Restate the records in their entirety, word for word.

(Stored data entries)
§ §

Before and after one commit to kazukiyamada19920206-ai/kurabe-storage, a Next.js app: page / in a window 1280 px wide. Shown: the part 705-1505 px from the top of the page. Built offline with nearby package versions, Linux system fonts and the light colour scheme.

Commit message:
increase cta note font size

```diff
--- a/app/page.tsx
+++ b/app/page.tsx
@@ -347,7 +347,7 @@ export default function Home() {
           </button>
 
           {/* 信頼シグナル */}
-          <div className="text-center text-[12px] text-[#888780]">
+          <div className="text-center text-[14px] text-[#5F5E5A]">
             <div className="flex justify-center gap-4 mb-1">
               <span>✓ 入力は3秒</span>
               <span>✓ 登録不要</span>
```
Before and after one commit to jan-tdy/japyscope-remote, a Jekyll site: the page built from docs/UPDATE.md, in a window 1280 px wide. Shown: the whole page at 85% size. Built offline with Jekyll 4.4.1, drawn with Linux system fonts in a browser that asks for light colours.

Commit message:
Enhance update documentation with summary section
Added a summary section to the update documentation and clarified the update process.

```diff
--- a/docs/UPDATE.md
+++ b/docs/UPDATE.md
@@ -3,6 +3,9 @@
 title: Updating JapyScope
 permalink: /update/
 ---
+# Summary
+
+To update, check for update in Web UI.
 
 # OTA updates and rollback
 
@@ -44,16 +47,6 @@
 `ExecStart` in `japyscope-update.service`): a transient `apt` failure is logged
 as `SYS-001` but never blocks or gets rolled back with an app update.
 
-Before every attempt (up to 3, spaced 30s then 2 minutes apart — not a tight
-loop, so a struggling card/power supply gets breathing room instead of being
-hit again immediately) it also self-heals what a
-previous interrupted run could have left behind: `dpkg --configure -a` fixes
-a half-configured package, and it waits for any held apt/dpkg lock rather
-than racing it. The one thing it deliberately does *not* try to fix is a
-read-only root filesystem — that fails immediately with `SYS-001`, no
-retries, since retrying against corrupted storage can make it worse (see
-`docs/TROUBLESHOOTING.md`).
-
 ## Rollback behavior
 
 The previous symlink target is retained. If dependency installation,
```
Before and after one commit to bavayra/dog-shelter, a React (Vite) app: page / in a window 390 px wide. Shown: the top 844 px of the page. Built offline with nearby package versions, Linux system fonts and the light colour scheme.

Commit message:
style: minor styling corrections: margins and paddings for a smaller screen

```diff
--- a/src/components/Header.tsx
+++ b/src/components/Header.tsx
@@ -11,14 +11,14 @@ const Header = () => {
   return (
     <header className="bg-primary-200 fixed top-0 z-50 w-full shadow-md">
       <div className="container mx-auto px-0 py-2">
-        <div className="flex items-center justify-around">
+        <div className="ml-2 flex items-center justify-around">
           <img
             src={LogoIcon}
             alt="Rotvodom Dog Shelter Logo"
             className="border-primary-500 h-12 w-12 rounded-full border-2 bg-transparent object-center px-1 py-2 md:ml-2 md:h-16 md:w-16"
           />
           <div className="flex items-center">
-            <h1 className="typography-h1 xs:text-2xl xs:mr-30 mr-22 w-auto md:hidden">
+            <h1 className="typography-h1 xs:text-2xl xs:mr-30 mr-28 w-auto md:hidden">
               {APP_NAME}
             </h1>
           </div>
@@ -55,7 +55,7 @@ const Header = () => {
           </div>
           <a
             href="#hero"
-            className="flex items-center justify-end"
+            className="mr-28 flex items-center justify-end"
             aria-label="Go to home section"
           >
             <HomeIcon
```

§ §

- Reply -
Before and after one commit to kazukiyamada19920206-ai/kurabe-storage, a Next.js app: page / in a window 1280 px wide. Shown: the part 705-1505 px from the top of the page. Built offline with nearby package versions, Linux system fonts and the light colour scheme.

Commit message:
increase cta note font size

```diff
--- a/app/page.tsx
+++ b/app/page.tsx
@@ -347,7 +347,7 @@ export default function Home() {
           </button>
 
           {/* 信頼シグナル */}
-          <div className="text-center text-[12px] text-[#888780]">
+          <div className="text-center text-[14px] text-[#5F5E5A]">
             <div className="flex justify-center gap-4 mb-1">
               <span>✓ 入力は3秒</span>
               <span>✓ 登録不要</span>
```
Before and after one commit to jan-tdy/japyscope-remote, a Jekyll site: the page built from docs/UPDATE.md, in a window 1280 px wide. Shown: the whole page at 85% size. Built offline with Jekyll 4.4.1, drawn with Linux system fonts in a browser that asks for light colours.

Commit message:
Enhance update documentation with summary section
Added a summary section to the update documentation and clarified the update process.

```diff
--- a/docs/UPDATE.md
+++ b/docs/UPDATE.md
@@ -3,6 +3,9 @@
 title: Updating JapyScope
 permalink: /update/
 ---
+# Summary
+
+To update, check for update in Web UI.
 
 # OTA updates and rollback
 
@@ -44,16 +47,6 @@
 `ExecStart` in `japyscope-update.service`): a transient `apt` failure is logged
 as `SYS-001` but never blocks or gets rolled back with an app update.
 
-Before every attempt (up to 3, spaced 30s then 2 minutes apart — not a tight
-loop, so a struggling card/power supply gets breathing room instead of being
-hit again immediately) it also self-heals what a
-previous interrupted run could have left behind: `dpkg --configure -a` fixes
-a half-configured package, and it waits for any held apt/dpkg lock rather
-than racing it. The one thing it deliberately does *not* try to fix is a
-read-only root filesystem — that fails immediately with `SYS-001`, no
-retries, since retrying against corrupted storage can make it worse (see
-`docs/TROUBLESHOOTING.md`).
-
 ## Rollback behavior
 
 The previous symlink target is retained. If dependency installation,
```
Before and after one commit to bavayra/dog-shelter, a React (Vite) app: page / in a window 390 px wide. Shown: the top 844 px of the page. Built offline with nearby package versions, Linux system fonts and the light colour scheme.

Commit message:
style: minor styling corrections: margins and paddings for a smaller screen

```diff
--- a/src/components/Header.tsx
+++ b/src/components/Header.tsx
@@ -11,14 +11,14 @@ const Header = () => {
   return (
     <header className="bg-primary-200 fixed top-0 z-50 w-full shadow-md">
       <div className="container mx-auto px-0 py-2">
-        <div className="flex items-center justify-around">
+        <div className="ml-2 flex items-center justify-around">
           <img
             src={LogoIcon}
             alt="Rotvodom Dog Shelter Logo"
             className="border-primary-500 h-12 w-12 rounded-full border-2 bg-transparent object-center px-1 py-2 md:ml-2 md:h-16 md:w-16"
           />
           <div className="flex items-center">
-            <h1 className="typography-h1 xs:text-2xl xs:mr-30 mr-22 w-auto md:hidden">
+            <h1 className="typography-h1 xs:text-2xl xs:mr-30 mr-28 w-auto md:hidden">
               {APP_NAME}
             </h1>
           </div>
@@ -55,7 +55,7 @@ const Header = () => {
           </div>
           <a
             href="#hero"
-            className="flex items-center justify-end"
+            className="mr-28 flex items-center justify-end"
             aria-label="Go to home section"
           >
             <HomeIcon
```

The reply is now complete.